The lanky, bald Garrett, 55, was the lead singer of Midnight Oil for 26 years, swaying the hearts and minds of a generation as he jerkily danced and railed against U.S. foreign policies and corporate greed and for indigenous rights and the environment.
But Garrett quit music in 2002 for politics, winning a seat in the Australian parliament in 2004 for the center-left Labor Party. He was appointed Minister for the Environment, Heritage and the Arts when Labor won power in 2007.
Since joining parliament, Garrett, a committed Christian, has only reunited with Midnight Oil for two benefit concerts — in 2005 to raise funds for the victims of the Indian Ocean tsunami and this week for victims of Australia’s bushfires and floods.
“I have seen how devastating the Victorian bushfires have been for so many people and I am very pleased to be able to join the incredible effort of the Australian music industry that I worked in for so long,” Garrett said in a statement.
About 210 people died and up to 10,000 people were left homeless in last month’s bushfires in the state of Victoria which were Australia’s worst natural disaster in more than a century, while flooding forced thousands in Queensland from their homes.
Garrett said he didn’t have much time to rehearse but the band would play two sell-out warm-ups in Canberra on Thursday and Friday before playing to 78,000 people in Melbourne on Saturday.

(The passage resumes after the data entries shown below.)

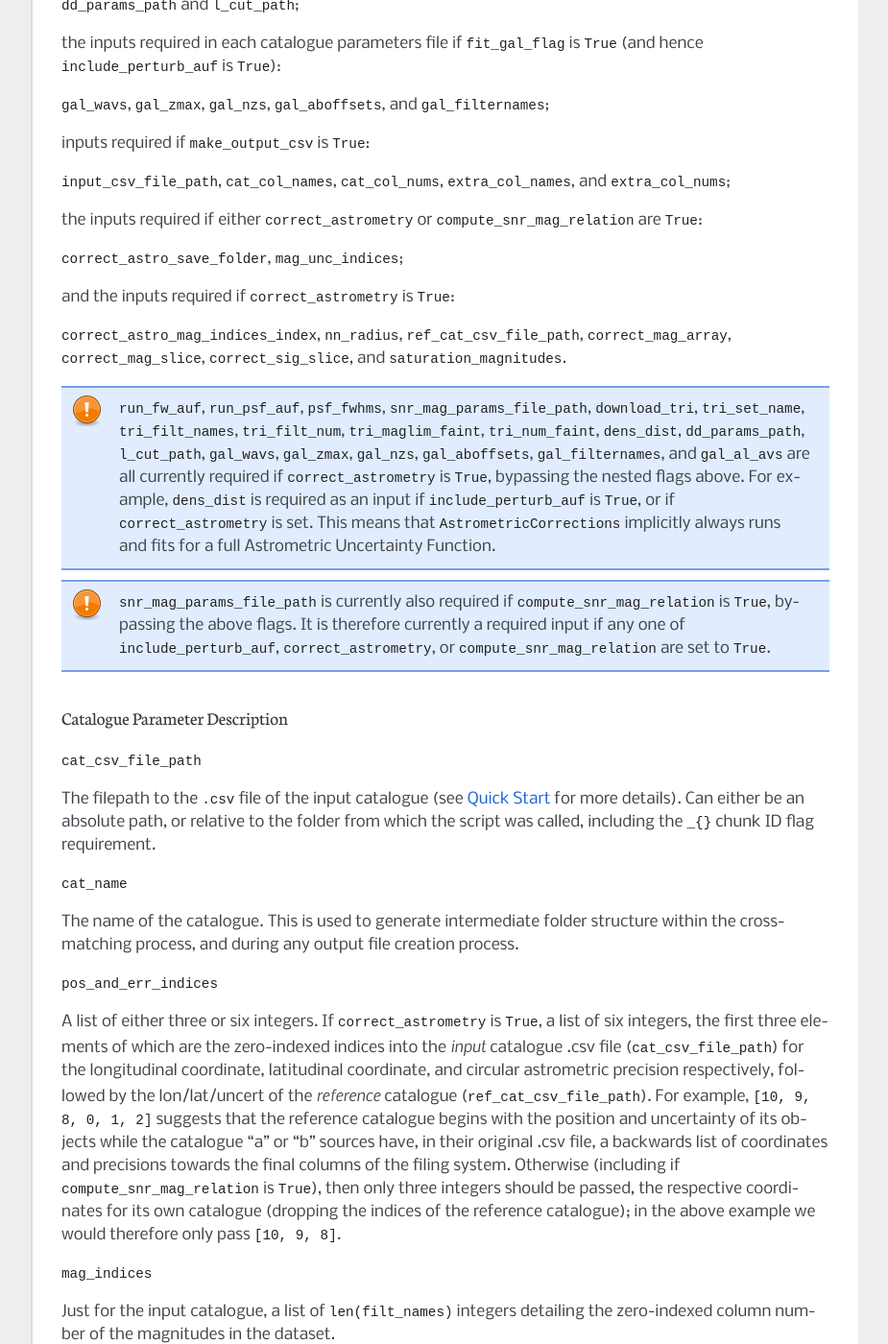
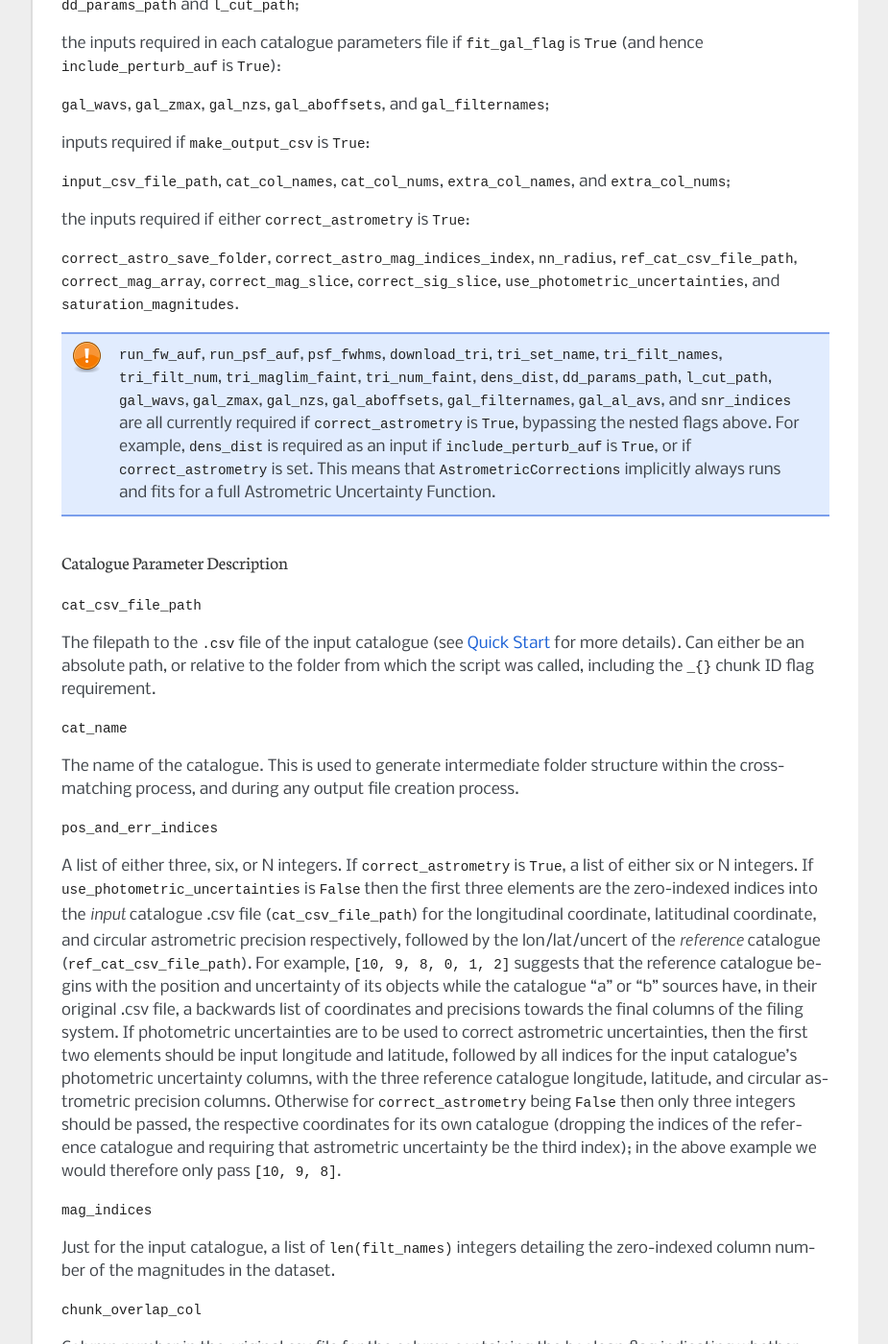
Before and after one commit to macauff/macauff, a Sphinx documentation site: the page built from docs/inputs.rst, in a window 1280 px wide and 1400 px high, scrolled down 5099 px. Shown: the whole window at 96% size, without its empty margins (198-1123 px from the left). Built offline with Sphinx 7.4.7, drawn with Linux system fonts in a browser that asks for light colours; some of the changed text lies outside the part shown.

Commit message:
Updated inputs documentation.

```diff
--- a/docs/inputs.rst
+++ b/docs/inputs.rst
@@ -146,11 +146,11 @@ These parameters are required in two separate files, one per catalogue to be cro
 
 These can be divided into those inputs that are always required:
 
-``cat_csv_file_path``, ``cat_name``, ``pos_and_err_indices``, ``mag_indices``, ``chunk_overlap_col``, ``best_mag_index_col``, ``csv_has_header``, ``filt_names``, ``auf_file_path``, ``auf_region_type``, ``auf_region_frame``, ``auf_region_points_per_chunk``, ``chunk_id_list``, ``correct_astrometry``, and ``compute_snr_mag_relation``;
+``cat_csv_file_path``, ``cat_name``, ``pos_and_err_indices``, ``mag_indices``, ``chunk_overlap_col``, ``best_mag_index_col``, ``csv_has_header``, ``filt_names``, ``auf_file_path``, ``auf_region_type``, ``auf_region_frame``, ``auf_region_points_per_chunk``, ``chunk_id_list``, and ``correct_astrometry``;
 
 those that are only required if the `Joint Parameters`_ option ``include_perturb_auf`` is ``True``:
 
-``fit_gal_flag``, ``run_fw_auf``, ``run_psf_auf``, ``psf_fwhms``, ``snr_mag_params_file_path``, ``download_tri``, ``tri_set_name``, ``tri_filt_names``, ``tri_filt_num``, ``tri_maglim_faint``, ``tri_num_faint``, ``gal_al_avs``, ``dens_dist``, ``dens_hist_tri_location``, ``tri_model_mags_location``, ``tri_model_mag_mids_location``, ``tri_model_mags_interval_location``, and ``tri_n_bright_sources_star_location``;
+``fit_gal_flag``, ``run_fw_auf``, ``run_psf_auf``, ``psf_fwhms``, ``download_tri``, ``tri_set_name``, ``tri_filt_names``, ``tri_filt_num``, ``tri_maglim_faint``, ``tri_num_faint``, ``gal_al_avs``, ``dens_dist``, ``snr_indices``, ``dens_hist_tri_location``, ``tri_model_mags_location``, ``tri_model_mag_mids_location``, ``tri_model_mags_interval_location``, and ``tri_n_bright_sources_star_location``;
 
 parameters required if ``run_psf_auf`` is ``True``:
 
@@ -164,19 +164,12 @@ inputs required if ``make_output_csv`` is ``True``:
 
 ``input_csv_file_path``, ``cat_col_names``, ``cat_col_nums``, ``extra_col_names``, and ``extra_col_nums``;
 
-the inputs required if either ``correct_astrometry`` or ``compute_snr_mag_relation`` are ``True``:
+the inputs required if either ``correct_astrometry`` is ``True``:
 
-``correct_astro_save_folder``, ``mag_unc_indices``;
-
-and the inputs required if ``correct_astrometry`` is ``True``:
-
-``correct_astro_mag_indices_index``, ``nn_radius``, ``ref_cat_csv_file_path``, ``correct_mag_array``, ``correct_mag_slice``, ``correct_sig_slice``, and ``saturation_magnitudes``.
+``correct_astro_save_folder``, ``correct_astro_mag_indices_index``, ``nn_radius``, ``ref_cat_csv_file_path``, ``correct_mag_array``, ``correct_mag_slice``, ``correct_sig_slice``, ``use_photometric_uncertainties``, and ``saturation_magnitudes``.
 
 .. note::
-    ``run_fw_auf``, ``run_psf_auf``, ``psf_fwhms``, ``snr_mag_params_file_path``, ``download_tri``, ``tri_set_name``, ``tri_filt_names``, ``tri_filt_num``, ``tri_maglim_faint``, ``tri_num_faint``, ``dens_dist``, ``dd_params_path``, ``l_cut_path``, ``gal_wavs``, ``gal_zmax``, ``gal_nzs``, ``gal_aboffsets``, ``gal_filternames``, and ``gal_al_avs`` are all currently required if ``correct_astrometry`` is ``True``, bypassing the nested flags above. For example, ``dens_dist`` is required as an input if ``include_perturb_auf`` is ``True``, or if ``correct_astrometry`` is set. This means that ``AstrometricCorrections`` implicitly always runs and fits for a full Astrometric Uncertainty Function.
-
-.. note::
-    ``snr_mag_params_file_path`` is currently also required if ``compute_snr_mag_relation`` is ``True``, bypassing the above flags. It is therefore currently a required input if any one of ``include_perturb_auf``, ``correct_astrometry``, or ``compute_snr_mag_relation`` are set to ``True``.
+    ``run_fw_auf``, ``run_psf_auf``, ``psf_fwhms``, ``download_tri``, ``tri_set_name``, ``tri_filt_names``, ``tri_filt_num``, ``tri_maglim_faint``, ``tri_num_faint``, ``dens_dist``, ``dd_params_path``, ``l_cut_path``, ``gal_wavs``, ``gal_zmax``, ``gal_nzs``, ``gal_aboffsets``, ``gal_filternames``, ``gal_al_avs``, and ``snr_indices`` are all currently required if ``correct_astrometry`` is ``True``, bypassing the nested flags above. For example, ``dens_dist`` is required as an input if ``include_perturb_auf`` is ``True``, or if ``correct_astrometry`` is set. This means that ``AstrometricCorrections`` implicitly always runs and fits for a full Astrometric Uncertainty Function.
 
 
 Catalogue Parameter Description
@@ -192,7 +185,7 @@ The name of the catalogue. This is used to generate intermediate folder structur
 
 ``pos_and_err_indices``
 
-A list of either three or six integers. If ``correct_astrometry`` is ``True``, a list of six integers, the first three elements of which are the zero-indexed indices into the *input* catalogue .csv file (``cat_csv_file_path``) for the longitudinal coordinate, latitudinal coordinate, and circular astrometric precision respectively, followed by the lon/lat/uncert of the *reference* catalogue (``ref_cat_csv_file_path``). For example, ``[10, 9, 8, 0, 1, 2]`` suggests that the reference catalogue begins with the position and uncertainty of its objects while the catalogue "a" or "b" sources have, in their original .csv file, a backwards list of coordinates and precisions towards the final columns of the filing system. Otherwise (including if ``compute_snr_mag_relation`` is ``True``), then only three integers should be passed, the respective coordinates for its own catalogue (dropping the indices of the reference catalogue); in the above example we would therefore only pass ``[10, 9, 8]``.
+A list of either three, six, or N integers. If ``correct_astrometry`` is ``True``, a list of either six or N integers. If ``use_photometric_uncertainties`` is ``False`` then the first three elements are the zero-indexed indices into the *input* catalogue .csv file (``cat_csv_file_path``) for the longitudinal coordinate, latitudinal coordinate, and circular astrometric precision respectively, followed by the lon/lat/uncert of the *reference* catalogue (``ref_cat_csv_file_path``). For example, ``[10, 9, 8, 0, 1, 2]`` suggests that the reference catalogue begins with the position and uncertainty of its objects while the catalogue "a" or "b" sources have, in their original .csv file, a backwards list of coordinates and precisions towards the final columns of the filing system. If photometric uncertainties are to be used to correct astrometric uncertainties, then the first two elements should be input longitude and latitude, followed by all indices for the input catalogue's photometric uncertainty columns, with the three reference catalogue longitude, latitude, and circular astrometric precision columns. Otherwise for ``correct_astrometry`` being ``False`` then only three integers should be passed, the respective coordinates for its own catalogue (dropping the indices of the reference catalogue and requiring that astrometric uncertainty be the third index); in the above example we would therefore only pass ``[10, 9, 8]``.
 
 ``mag_indices``
 
@@ -244,10 +237,6 @@ In cases where catalogues have unreliable *centroid* uncertainties, before catal
 .. note::
     If ``correct_astrometry`` is ``True`` then ``dustmaps`` will be called to obtain line-of-sight extinction values. You will need the SFD dustmaps to be pre-downloaded; to do so before you call the cross-match procedure you must run ``dustmaps.sfd.fetch()``; see the ``dustmaps`` documentation for more details on how to specific a particular download location.
 
-``compute_snr_mag_relation``
-
-This flag can be ``False`` if the relationship between signal-to-noise ratio and magnitude is pre-computed; otherwise it indicates that the functional form of SNR vs brightness should be derived for the particular catalogue in question.
-
 ``fit_gal_flag``
 
 Optional flag for whether to include simulated external galaxy counts, or just include Galactic sources when deriving the perturbation component of the AUF. Only needed if ``include_perturb_auf`` is ``True``.
@@ -263,10 +252,6 @@ Complementary flag to ``run_fw_auf``, indicates whether to run background-domina
 ``psf_fwhms``
 
 The Full-Width-At-Half-Maximum of each filter's Point Spread Function (PSF), in the same order as in ``filt_names``. These are used to simulate the PSF if ``include_perturb_auf`` is set to ``True``, and are unnecessary otherwise. Should be a list of floats.
-
-``snr_mag_params_file_path``
-
-File path, either absolute or relative to the location of the script the cross-matches are run from, of a binary ``.npy`` file containing the parameterisation of the signal-to-noise ratio of sources as a function of magnitude, in a series of given sightlines. Must contain the necessary ``_{}`` formatting for per-chunk parameters. Must be of shape ``(N, M, 5)`` where ``N`` is the number of filters in ``filt_names`` order, ``M`` is the number of sightlines for which SNR vs mag has been derived, and the 5 entries for each filter-sightline combination must be in order ``a``, ``b``, ``c``, ``coord1`` (e.g. RA), and ``coord2`` (e.g. Dec). See pre-processing for more information on the meaning of those terms and how ``snr_mag_params`` is used.
 
 ``download_tri``
 
@@ -323,6 +308,10 @@ Alongside ``dd_params_path``, path to the ``.npy`` file containing the limiting
 ``dens_dist``
 
 The radius, in arcseconds, within which to count internal catalogue sources for each object, to calculate the local source density. Used to scale TRILEGAL simulated source counts to match smaller scale density fluctuations. Only required if ``include_perturb_auf`` is ``True``.
+
+``snr_indices``
+
+Similar to ``mag_indices``, a list of ``len(mag_indices)`` integers, one for each column in ``mag_indices`` for where the corresponding signal-to-noise ratio column is held for each magnitude in the input .csv file.
 
 ``gal_wavs``
 
@@ -386,19 +375,15 @@ Similar to ``cat_csv_file_path``, but the path and filename, including extension
 
 ``correct_mag_array``
 
-List of magnitudes at which to evaluate the distribution of matches to the higher-astrometric-precision dataset in the chosen ``correct_astro_mag_indices_index`` filter. Accepts a list of floats.
+List of magnitude arrays at which to evaluate the distribution of matches to the higher-astrometric-precision dataset in each input-catalogue photometric filter. Accepts a list of lists of floats, or two-dimensional array, with the first axis the same length as ``mag_indices``.
 
 ``correct_mag_slice``
 
-Corresponding to each magnitude in ``correct_mag_array``, each element of this list of floats should be a width around each ``correct_mag_array`` element to select sources, ensuring a small sub-set of similar brightness objects are used to determine the Astrometric Uncertainty Function of.
+Corresponding to each magnitude in ``correct_mag_array``, each element of this list of lists of floats should be a width around each ``correct_mag_array`` element to select sources, ensuring a small sub-set of similar brightness objects are used to determine the Astrometric Uncertainty Function of.
 
 ``correct_sig_slice``
 
-Elementwise with ``correct_mag_array`` and ``correct_mag_slice``, a list of floats of widths of astrometric precision to select a robust sub-sample of objects in each magnitude bin for, ensuring a self-similar AUF.
-
-``mag_unc_indices``
-
-Similar to ``mag_indices``, a list of ``len(mag_indices)`` integers, one for each column in ``mag_indices`` for where the corresponding uncertainty column is held for each magnitude in the input .csv file.
+Elementwise with ``correct_mag_array`` and ``correct_mag_slice``, a list of lists of floats of widths of astrometric precision to select a robust sub-sample of objects in each magnitude bin for, ensuring a self-similar AUF.
 
 ``use_photometric_uncertainties``
 
```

Another Sound Relief concert for 40,000 people will be held simultaneously in Sydney on Saturday with the lineups including Kylie Minogue, a reunited Split Enz, Coldplay, Jack Johnson, Wolfmother, Jet, Hoodoo Gurus, Paul Kelly, and Kings of Leon.
But would Garrett blacklist any of his political songs that weren’t in line with Labor policy, such as “Beds Are Burning” about indigenous land rights or “US Forces” about U.S. military policy?

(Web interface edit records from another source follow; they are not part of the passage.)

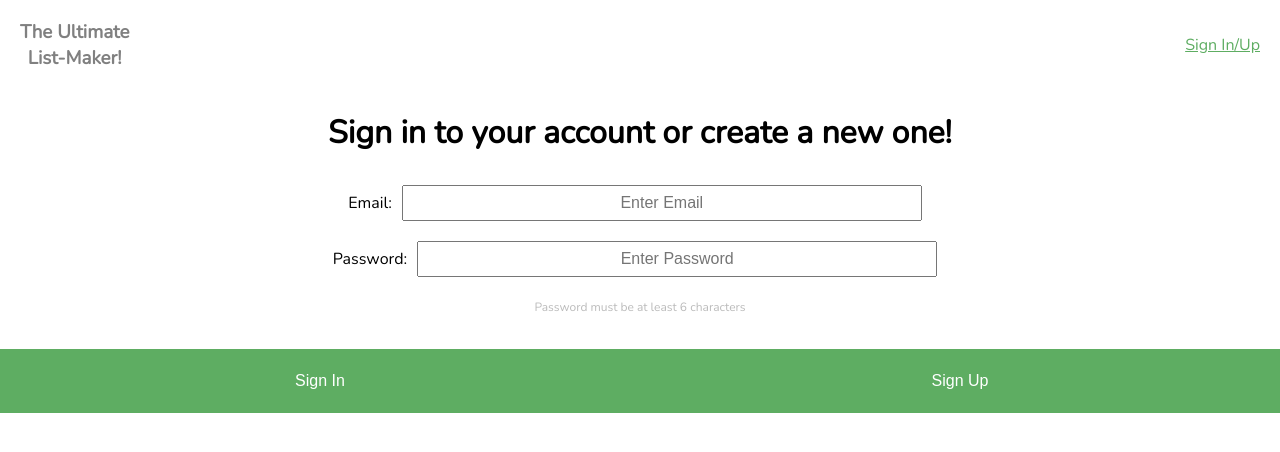
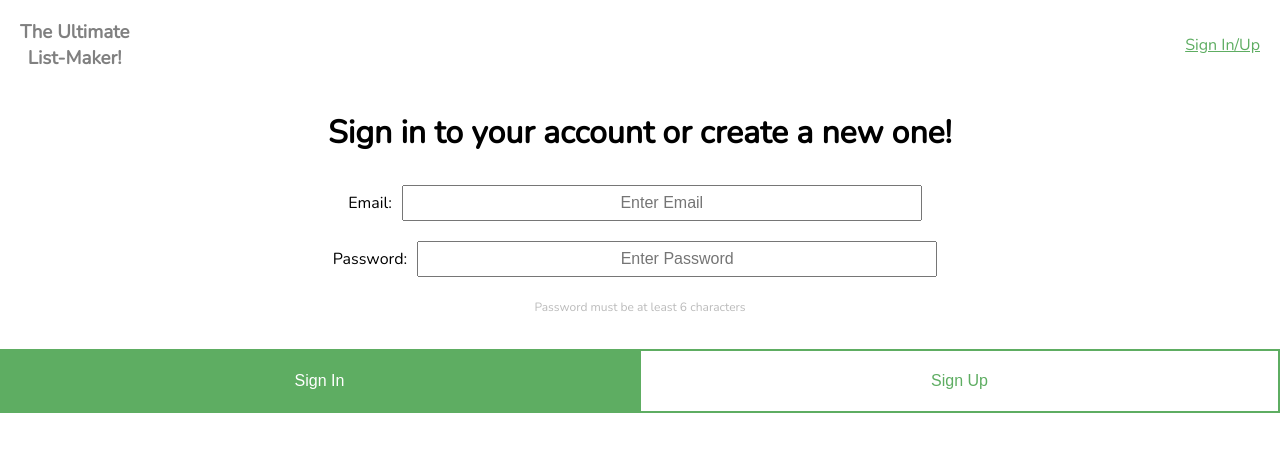
Before and after one commit to lauren4c/list-maker, a React (Create React App) app in the folder client/: page /user in a window 1280 px wide. Shown: the top 452 px of the page. Built offline with nearby package versions, Linux system fonts and the light colour scheme.

Commit message:
made sign-up button a white bg and added white border between list buttons

```diff
--- a/client/src/App.css
+++ b/client/src/App.css
@@ -35,7 +35,7 @@ li {
   color: white;
   font-size: 1em;
   padding: 10px;
-  border: 0px;
+  border-right: 0.5px solid white;
   transition: all 0.3s ease;
   width: 100%;
   height: 4em;
@@ -195,10 +195,10 @@ hr {
   color: white;
   font-size: 1em;
   padding: 10px;
-  border: 0px;
   transition: all 0.3s ease;
   width: 100%;
   height: 4em;
+  border: 0px;
 }
 .helper-text {
   color: #bbb;
@@ -214,3 +214,18 @@ hr {
   display: flex;
   flex-direction: row;
 }
+.sign-up-button {
+  background-color: white;
+  color: #5ead62;
+  font-size: 1em;
+  padding: 10px;
+  border: 2px solid #5ead62;
+  transition: all 0.3s ease;
+  width: 100%;
+  height: 4em;
+}
+.sign-up-button:hover {
+  background-color: gray;
+  color: white;
+  border: none;
+}
--- a/client/src/components/lists.js
+++ b/client/src/components/lists.js
@@ -41,10 +41,6 @@ class Lists extends Component {
         });
       }, 1000);
     })();
-  }
-
-  componentWillUnmount() {
-    clearInterval(this.interval);
   }
 
   setActiveList(id) {
--- a/client/src/components/signin.js
+++ b/client/src/components/signin.js
@@ -106,7 +106,7 @@ class SignIn extends Component {
                 <input
                   type="submit"
                   value="Sign Up"
-                  className="User-button"
+                  className="sign-up-button"
                   onClick={this.handleSignUp}
                 />
               </div>
```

“We won’t be trying to sort of censor what we’re doing at all,” Garrett told radio station 2UE in a recent interview.
“We’ve got a great conviction that as a band we created all this work and people are going to want to come and see us and listen to us play. We’ll pick the songs which we think will work for the event.”
Garrett said he’d enjoy performing again but would also be happy to return to the political stage on Monday morning.
Garrett, who co-founded the Nuclear Disarmament Party in 1984 and also held roles in Greenpeace and the Australian Conservation Foundation, faced some criticism when he entered parliament for modifying some of his earlier views to Labor Party lines.
But others supported his decision to try to implement change from within and joining the now ruling Labor Party rather than siding with the minority Australian Greens.
“I think it’s a tremendous opportunity and a real privilege to be able to do what we’re doing but I’m completely in the groove in terms of my work as a government minister and I’ll go straight back into that,” he said.
Editing by Miral Fahmy